Task directions >> Scan the entries that follow and copy out every line containing "loop".

Records from a dataset >>
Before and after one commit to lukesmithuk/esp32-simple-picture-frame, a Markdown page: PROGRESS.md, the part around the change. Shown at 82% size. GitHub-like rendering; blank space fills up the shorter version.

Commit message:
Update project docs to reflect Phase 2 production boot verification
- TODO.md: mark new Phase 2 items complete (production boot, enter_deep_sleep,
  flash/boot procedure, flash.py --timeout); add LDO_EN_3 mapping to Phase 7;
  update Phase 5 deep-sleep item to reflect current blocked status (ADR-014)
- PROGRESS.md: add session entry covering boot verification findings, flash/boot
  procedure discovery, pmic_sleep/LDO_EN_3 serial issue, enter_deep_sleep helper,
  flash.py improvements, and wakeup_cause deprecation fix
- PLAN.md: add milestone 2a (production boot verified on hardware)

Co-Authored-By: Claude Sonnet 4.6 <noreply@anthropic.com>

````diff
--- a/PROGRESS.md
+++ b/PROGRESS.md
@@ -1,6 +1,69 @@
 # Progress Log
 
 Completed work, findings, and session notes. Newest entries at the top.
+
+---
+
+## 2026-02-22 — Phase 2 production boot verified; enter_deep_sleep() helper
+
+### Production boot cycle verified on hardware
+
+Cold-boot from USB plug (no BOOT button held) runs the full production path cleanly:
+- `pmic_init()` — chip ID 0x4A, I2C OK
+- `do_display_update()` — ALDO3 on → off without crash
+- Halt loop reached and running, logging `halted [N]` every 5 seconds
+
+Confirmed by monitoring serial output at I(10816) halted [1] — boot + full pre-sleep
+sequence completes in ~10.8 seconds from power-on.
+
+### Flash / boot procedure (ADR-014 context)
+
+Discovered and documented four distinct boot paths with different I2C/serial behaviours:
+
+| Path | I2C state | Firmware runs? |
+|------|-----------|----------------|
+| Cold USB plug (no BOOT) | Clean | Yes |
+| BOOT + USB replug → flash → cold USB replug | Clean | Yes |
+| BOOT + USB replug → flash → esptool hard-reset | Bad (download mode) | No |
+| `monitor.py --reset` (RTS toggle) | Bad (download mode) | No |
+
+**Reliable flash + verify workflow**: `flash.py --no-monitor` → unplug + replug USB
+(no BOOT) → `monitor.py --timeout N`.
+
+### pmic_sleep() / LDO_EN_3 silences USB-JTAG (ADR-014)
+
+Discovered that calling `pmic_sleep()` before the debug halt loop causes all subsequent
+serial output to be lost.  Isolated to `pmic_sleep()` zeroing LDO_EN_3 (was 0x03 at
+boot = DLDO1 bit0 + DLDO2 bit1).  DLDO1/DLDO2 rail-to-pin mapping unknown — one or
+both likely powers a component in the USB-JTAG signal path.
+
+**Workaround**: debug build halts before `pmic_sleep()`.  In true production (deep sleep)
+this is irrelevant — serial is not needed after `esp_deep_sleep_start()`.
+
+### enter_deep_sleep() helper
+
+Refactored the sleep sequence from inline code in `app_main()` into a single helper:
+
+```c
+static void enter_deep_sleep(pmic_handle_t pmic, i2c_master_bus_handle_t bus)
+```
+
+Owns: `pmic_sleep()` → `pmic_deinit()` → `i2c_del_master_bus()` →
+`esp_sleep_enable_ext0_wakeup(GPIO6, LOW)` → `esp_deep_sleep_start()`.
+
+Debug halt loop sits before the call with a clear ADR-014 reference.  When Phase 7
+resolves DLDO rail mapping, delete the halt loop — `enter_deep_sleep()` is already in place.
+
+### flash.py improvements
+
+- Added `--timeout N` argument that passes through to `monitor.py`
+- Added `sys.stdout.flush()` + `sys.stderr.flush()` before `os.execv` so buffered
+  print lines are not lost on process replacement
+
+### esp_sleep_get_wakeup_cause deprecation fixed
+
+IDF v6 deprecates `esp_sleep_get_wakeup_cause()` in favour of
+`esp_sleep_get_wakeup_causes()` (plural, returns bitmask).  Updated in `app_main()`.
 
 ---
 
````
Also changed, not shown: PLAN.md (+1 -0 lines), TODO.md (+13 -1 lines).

Response >>
+- Halt loop reached and running, logging `halted [N]` every 5 seconds
+Discovered that calling `pmic_sleep()` before the debug halt loop causes all subsequent
+Debug halt loop sits before the call with a clear ADR-014 reference.  When Phase 7
+resolves DLDO rail mapping, delete the halt loop — `enter_deep_sleep()` is already in place.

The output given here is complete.